BEGIN MATERIAL SHOWN

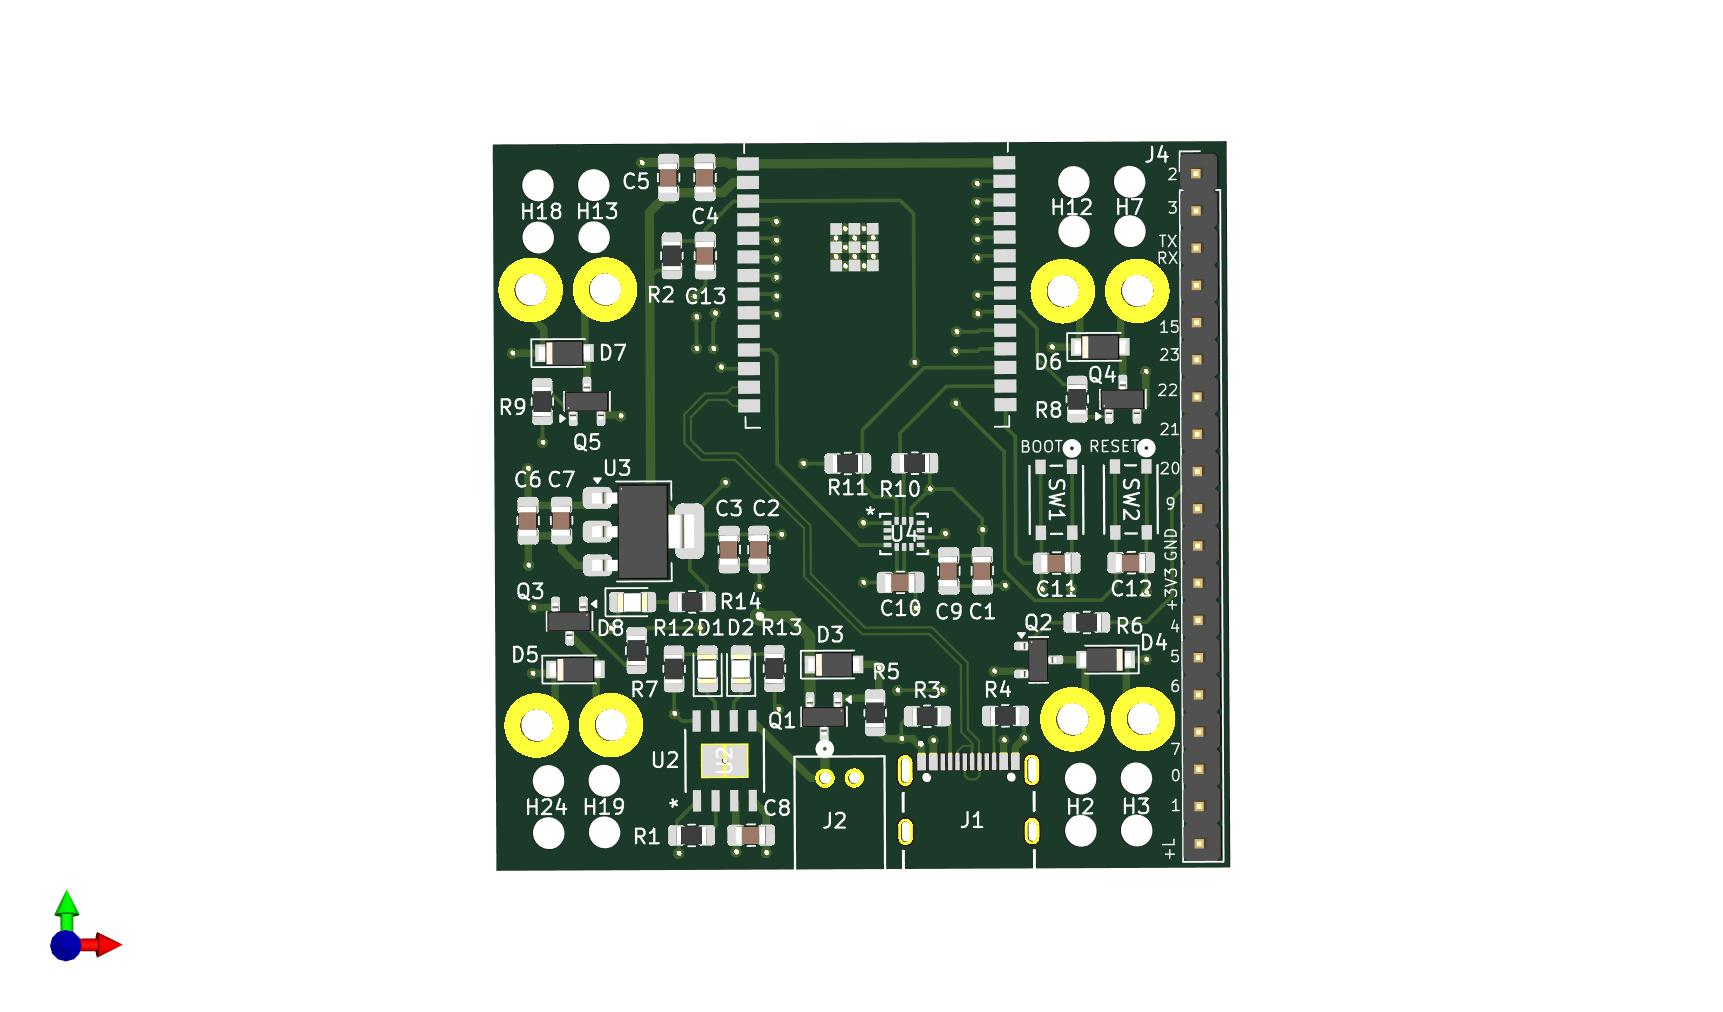
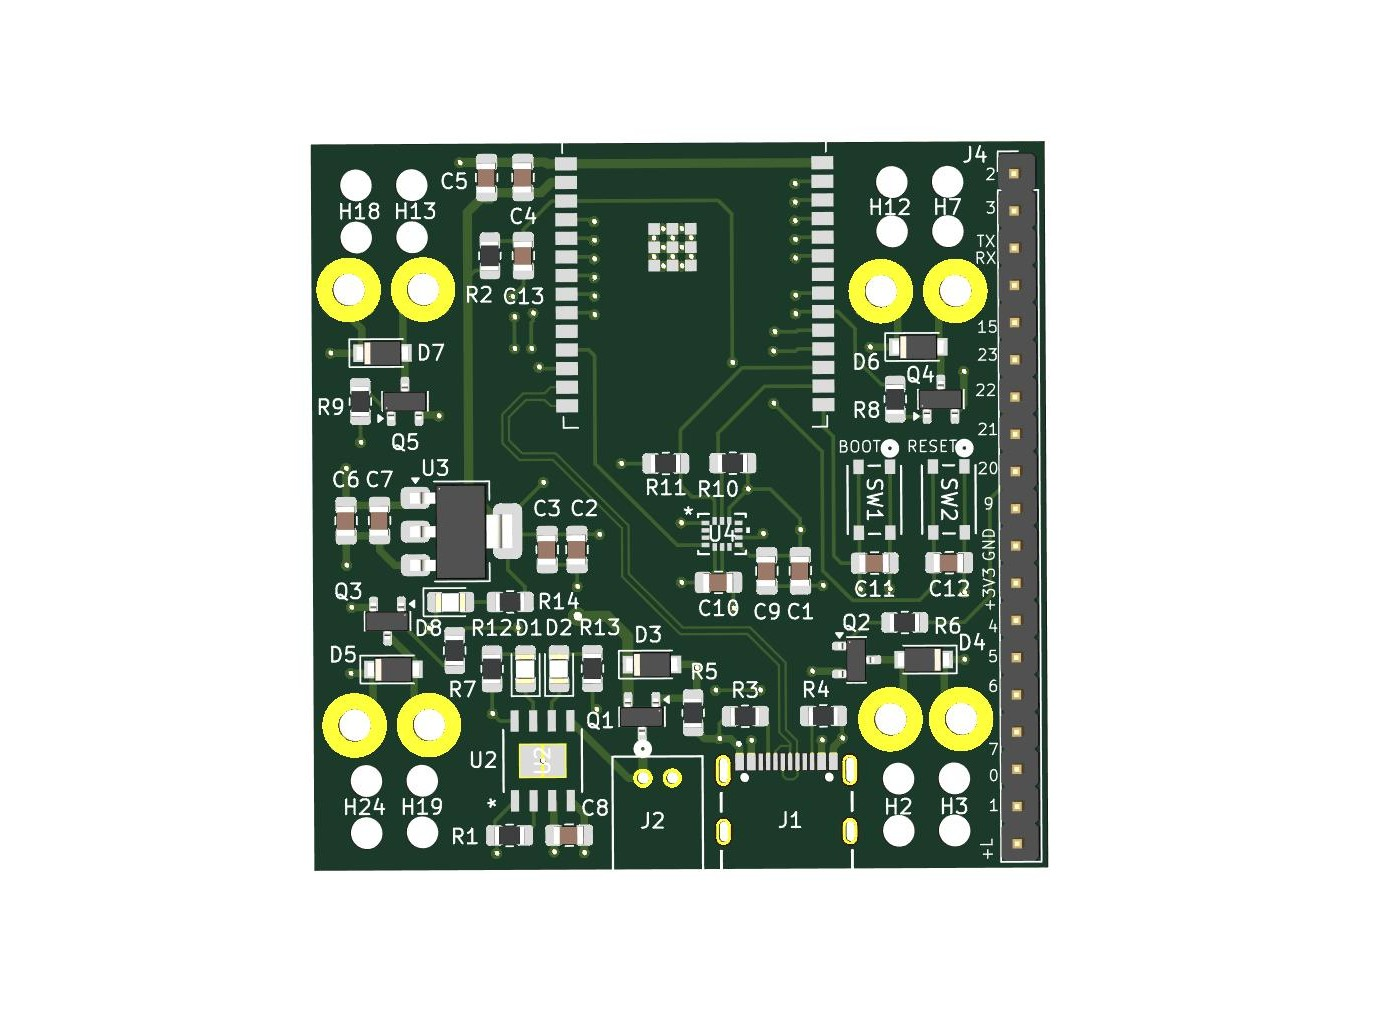
changed some stuff

Changed region(s): [[0.217, 0.1225, 0.7751, 0.8577], [0.031, 0.8883, 0.093, 0.9496]]

diff --git a/index.html b/index.html
@@ -115,22 +115,21 @@
     <h1>Grant Withee’s Project Portfolio</h1>
     <p class="sub">
       Hi, I’m Grant, a third-year student at the University of Virginia pursuing a double major in electrical and computer engineering.
-      I’m interested in hardware design, embedded systems, and rf circuits. I have done a handful of PCB schematics/layouts for various 
-      reasons such as personal projects, clubs, internships, and more. I wanted a place to display some of my work so I created this
-      website which is still a work in progress. 
+      I have done a handful of PCB schematics and layouts for various projects and wanted a place to display some of my work.
+      This website is still a work in progress and only contains a small portion of projects I have worked on, enjoy!
     </p>
 
     <section class="grid">
 
-      <!-- Remote Motor Control -->
-      <a class="project" href="remote_motor_control.html">
+            <!-- Teeny Drone -->
+      <a class="project" href="teeny_drone.html">
         <div class="thumb">
-          <img src="projects/remote_motor_control/model.jpg"
-               alt="Remote motor control 3D board model">
+          <img src="projects/teeny_drone/model.jpg"
+               alt="Bluetooth-enabled drone control board 3D model">
         </div>
         <div class="info">
           <div class="title">
-            Remote Motor Control and Telemetry Board (Schematic Only)
+            Bluetooth-Enabled Drone Control Board
           </div>
           <div class="cta">View project →</div>
         </div>
@@ -150,15 +149,15 @@
         </div>
       </a>
 
-      <!-- Teeny Drone -->
-      <a class="project" href="teeny_drone.html">
+            <!-- Remote Motor Control -->
+      <a class="project" href="remote_motor_control.html">
         <div class="thumb">
-          <img src="projects/teeny_drone/model.jpg"
-               alt="Bluetooth-enabled drone control board 3D model">
+          <img src="projects/remote_motor_control/schematic.jpg"
+               alt="Remote motor control 3D board model">
         </div>
         <div class="info">
           <div class="title">
-            Bluetooth-Enabled Drone Control Board
+            Remote Motor Control & Telemetry (Schematic Only)
           </div>
           <div class="cta">View project →</div>
         </div>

END MATERIAL SHOWN

#### [TASK TO CARRY OUT]
Except for the pictures, return every line of the material exactly.

#### [WRITTEN RESPONSE]
changed some stuff

Changed region(s): [[0.217, 0.1225, 0.7751, 0.8577], [0.031, 0.8883, 0.093, 0.9496]]

diff --git a/index.html b/index.html
@@ -115,22 +115,21 @@
     <h1>Grant Withee’s Project Portfolio</h1>
     <p class="sub">
       Hi, I’m Grant, a third-year student at the University of Virginia pursuing a double major in electrical and computer engineering.
-      I’m interested in hardware design, embedded systems, and rf circuits. I have done a handful of PCB schematics/layouts for various 
-      reasons such as personal projects, clubs, internships, and more. I wanted a place to display some of my work so I created this
-      website which is still a work in progress. 
+      I have done a handful of PCB schematics and layouts for various projects and wanted a place to display some of my work.
+      This website is still a work in progress and only contains a small portion of projects I have worked on, enjoy!
     </p>
 
     <section class="grid">
 
-      <!-- Remote Motor Control -->
-      <a class="project" href="remote_motor_control.html">
+            <!-- Teeny Drone -->
+      <a class="project" href="teeny_drone.html">
         <div class="thumb">
-          <img src="projects/remote_motor_control/model.jpg"
-               alt="Remote motor control 3D board model">
+          <img src="projects/teeny_drone/model.jpg"
+               alt="Bluetooth-enabled drone control board 3D model">
         </div>
         <div class="info">
           <div class="title">
-            Remote Motor Control and Telemetry Board (Schematic Only)
+            Bluetooth-Enabled Drone Control Board
           </div>
           <div class="cta">View project →</div>
         </div>
@@ -150,15 +149,15 @@
         </div>
       </a>
 
-      <!-- Teeny Drone -->
-      <a class="project" href="teeny_drone.html">
+            <!-- Remote Motor Control -->
+      <a class="project" href="remote_motor_control.html">
         <div class="thumb">
-          <img src="projects/teeny_drone/model.jpg"
-               alt="Bluetooth-enabled drone control board 3D model">
+          <img src="projects/remote_motor_control/schematic.jpg"
+               alt="Remote motor control 3D board model">
         </div>
         <div class="info">
           <div class="title">
-            Bluetooth-Enabled Drone Control Board
+            Remote Motor Control & Telemetry (Schematic Only)
           </div>
           <div class="cta">View project →</div>
         </div>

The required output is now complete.